Avoid These 4 LinkedIn Mistakes
Now for the lowlights. LinkedIn business and individual users should avoid these four common mistakes at all costs.
1. Failing the “Clear Image” Test
Every LinkedIn profile, whether individual or corporate, needs a clear featured image and background image. For individuals, the featured image should invariably be a professional headshot. For companies, the guardrails aren’t as well-defined, but something brand-consistent is definitely in order.
2. Using Boilerplate Language to Describe Capabilities and Achievements
Again, generic and vague language is the enemy of LinkedIn effectiveness. Never use boilerplate language to describe specific capabilities and achievements when, well, specific language will do.
3. Not Aggressively Leaning Into LinkedIn’s Social Features
LinkedIn is built around personal connections and “follows.” Use both. And take advantage of the platform’s internal chat feature, which is a great way to connect with prospective employees, employers, vendors, partners…you get the idea.
4. Failing to Personalize Connection Requests
“I’d like to connect with you on LinkedIn” is simply not a compelling ask. Most would-be connections rightly dismiss connection requests generated by blindly clicking through a roster of suggested connections. If you can’t find a way to personalize your requests, don’t make them.
Your LinkedIn Presence Deserves Better
There’s more to learn about using LinkedIn effectively, of course. Books have been written on the subject.
But these three “do’s” and four “don’ts” are useful nonetheless.
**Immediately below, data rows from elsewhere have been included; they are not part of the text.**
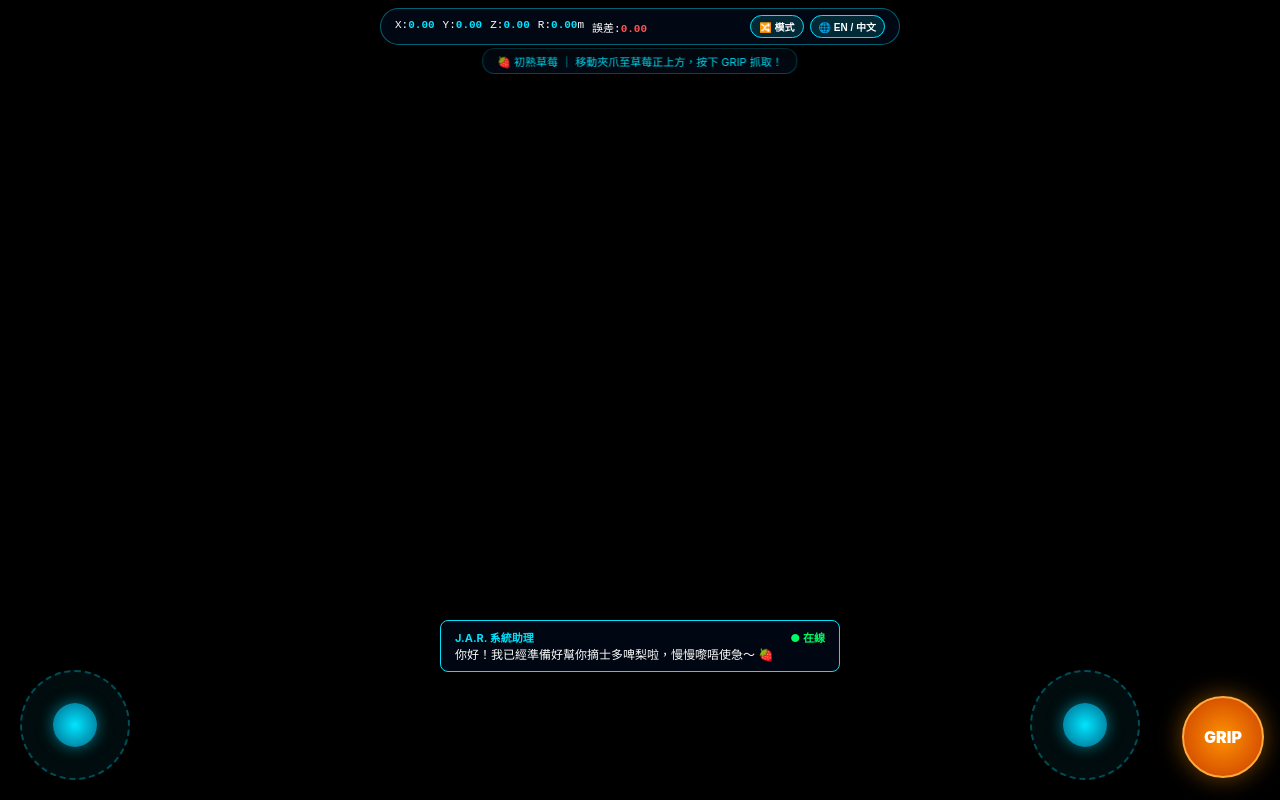
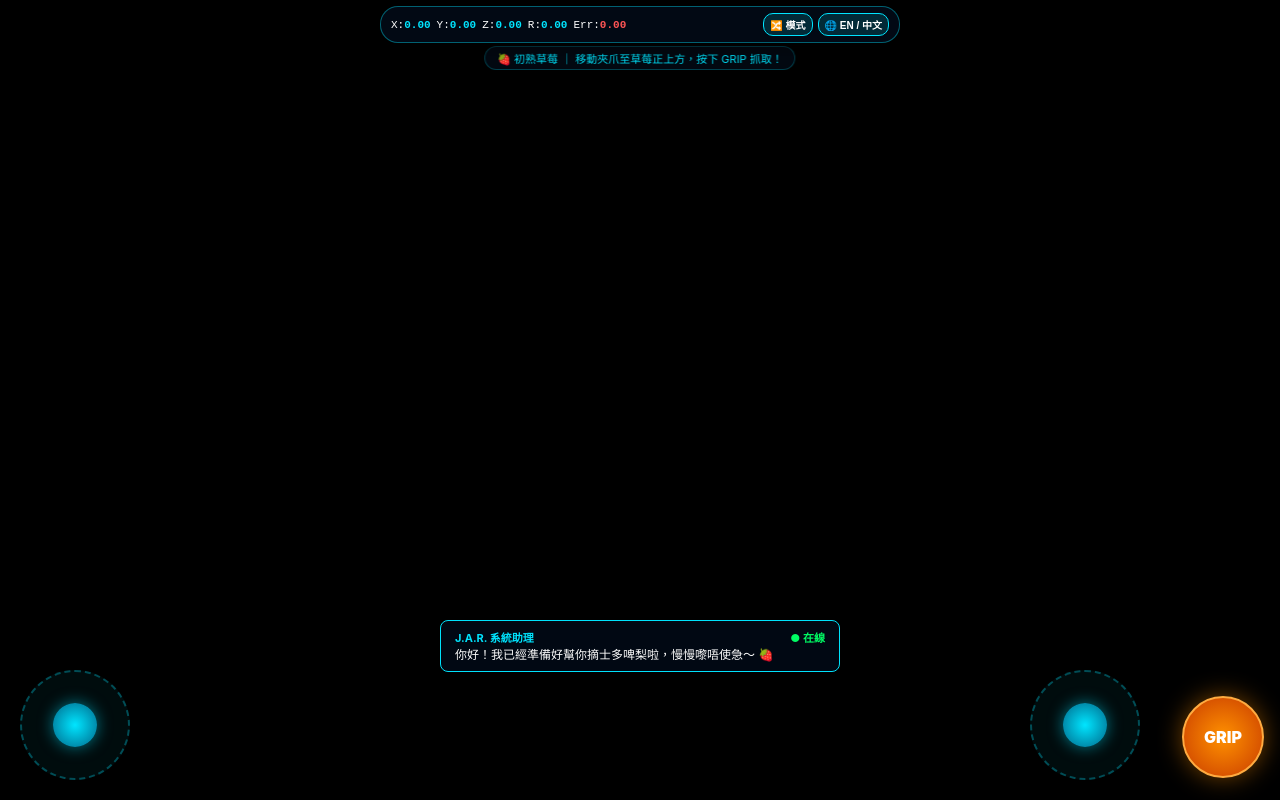
Before and after one commit to jackylawck/JAR-Beyond-the-Hand, a website: page index.html in a window 1280 px wide. Drawn offline with nearby package versions, Linux system fonts and the light colour scheme.

Commit message:
更新 index.html

```diff
--- a/index.html
+++ b/index.html
@@ -25,7 +25,7 @@
     <style>
         :root {
             --color-primary: #00e5ff;
-            --color-bg-dark: rgba(3, 10, 22, 0.88);
+            --color-bg-dark: rgba(3, 10, 22, 0.92);
             --color-border: rgba(0, 229, 255, 0.4);
         }
 
@@ -56,18 +56,18 @@
             z-index: 1;
         }
 
-        /* 🌟 1. 頂部極簡全息即時數據長條 (置頂、不擋視線) */
+        /* 🌟 頂部全息數據長條（強制單行、彈性適配寬度） */
         #top-telemetry-bar {
             position: absolute;
-            top: calc(env(safe-area-inset-top, 10px) + 8px);
+            top: calc(env(safe-area-inset-top, 10px) + 6px);
             left: 50%;
             transform: translateX(-50%);
-            width: 94%;
+            width: calc(100% - 24px);
             max-width: 520px;
             background: var(--color-bg-dark);
             border: 1px solid var(--color-border);
-            border-radius: 20px;
-            padding: 6px 14px;
+            border-radius: 18px;
+            padding: 6px 10px;
             display: flex;
             justify-content: space-between;
             align-items: center;
@@ -79,18 +79,22 @@
 
         .bar-left {
             display: flex;
-            gap: 8px;
+            gap: 6px;
             font-size: 11px;
             color: #fff;
             font-family: monospace;
+            white-space: nowrap;
+            overflow: hidden;
+            text-overflow: ellipsis;
         }
         .bar-left span b { color: var(--color-primary); }
         .bar-left .err-tag { color: #ff5555; font-weight: bold; }
 
         .bar-right {
             display: flex;
-            gap: 6px;
+            gap: 5px;
             align-items: center;
+            flex-shrink: 0;
         }
 
         .mini-btn {
@@ -99,22 +103,23 @@
             color: #fff;
             font-size: 10px;
             font-weight: bold;
-            padding: 3px 8px;
-            border-radius: 12px;
+            padding: 3px 6px;
+            border-radius: 10px;
             cursor: pointer;
+            white-space: nowrap;
         }
 
-        /* 🌟 2. 極簡單行任務提示 (細字居中浮動) */
+        /* 單行緊湊任務提示 */
         #compact-mission-tip {
             position: absolute;
-            top: calc(env(safe-area-inset-top, 10px) + 48px);
+            top: calc(env(safe-area-inset-top, 10px) + 46px);
             left: 50%;
             transform: translateX(-50%);
             background: rgba(4, 12, 24, 0.75);
             border: 1px solid rgba(0, 229, 255, 0.25);
             color: #00e5ff;
             font-size: 11px;
-            padding: 4px 14px;
+            padding: 3px 12px;
             border-radius: 12px;
             z-index: 25;
             backdrop-filter: blur(8px);
@@ -123,7 +128,7 @@
             white-space: nowrap;
         }
 
-        /* 🌟 3. AI 提示框 (置底、4秒後自動淡出，不礙事) */
+        /* AI 提示框 (短暫提示) */
         #jar-dialogue {
             position: absolute;
             bottom: clamp(120px, 16vh, 140px);
@@ -144,7 +149,7 @@
         #jar-title { display: flex; justify-content: space-between; font-size: 11px; font-weight: bold; color: var(--color-primary); margin-bottom: 2px; }
         #jar-text { color: #fff; font-size: 12px; line-height: 1.3; }
 
-        /* 🌟 4. 雙搖桿與 GRIP 按鈕 */
+        /* 雙搖桿與動作按鈕 */
         .controls-overlay { position: absolute; top: 0; left: 0; width: 100%; height: 100%; z-index: 20; pointer-events: none; }
 
         #joy-left {
@@ -242,7 +247,6 @@
     </style>
 </head>
 <body>
-    <!-- 模式選擇器 Modal -->
     <div id="mode-selector">
         <h2>⚡ 切換任務模式</h2>
         <p>請選擇即將載入的自動化領域</p>
@@ -266,17 +270,16 @@
         <button id="btn-close-modal">關閉</button>
     </div>
 
-    <!-- 3D 渲染容器 -->
     <div id="canvas-container"></div>
 
-    <!-- 🌟 1. 頂部極簡即時數據長條 -->
+    <!-- 頂部單行數據列 -->
     <div id="top-telemetry-bar">
         <div class="bar-left">
             <span>X:<b id="top-val-x">0.00</b></span>
             <span>Y:<b id="top-val-y">0.00</b></span>
             <span>Z:<b id="top-val-z">0.00</b></span>
-            <span>R:<b id="top-val-r">0.00</b>m</span>
-            <span>誤差:<b id="top-val-err" class="err-tag">0.00</b></span>
+            <span>R:<b id="top-val-r">0.00</b></span>
+            <span>Err:<b id="top-val-err" class="err-tag">0.00</b></span>
         </div>
         <div class="bar-right">
             <button id="btn-switch-mode" class="mini-btn">🔀 模式</button>
@@ -284,10 +287,8 @@
         </div>
     </div>
 
-    <!-- 🌟 2. 單行緊湊任務提示 -->
     <div id="compact-mission-tip">🍓 初熟草莓 ｜ 移動夾爪至上方按下 GRIP</div>
 
-    <!-- 🌟 3. AI 提示框 (短暫提示) -->
     <div id="jar-dialogue">
         <div id="jar-title">
             <span>J.A.R. 系統助理</span>
@@ -296,7 +297,6 @@
         <div id="jar-text">你好！我已經準備好幫你摘士多啤梨啦～ 🍓</div>
     </div>
 
-    <!-- 雙搖桿與動作按鈕 -->
     <div class="controls-overlay">
         <div id="joy-left" class="joystick-zone"><div id="knob-left" class="joy-knob"></div></div>
         <div id="joy-right" class="joystick-zone"><div id="knob-right" class="joy-knob"></div></div>
@@ -305,7 +305,6 @@
 
     <script type="module" src="src/main.js"></script>
     <script>
-        // AI 提示框顯示 5 秒後自動淡出，點擊頂部可重新喚醒
         setTimeout(() => {
             const jar = document.getElementById('jar-dialogue');
             if (jar) jar.style.opacity = '0';
```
They’ll help you navigate LinkedIn’s sometimes-treacherous waters, at least to start. Where you go from there is up to you.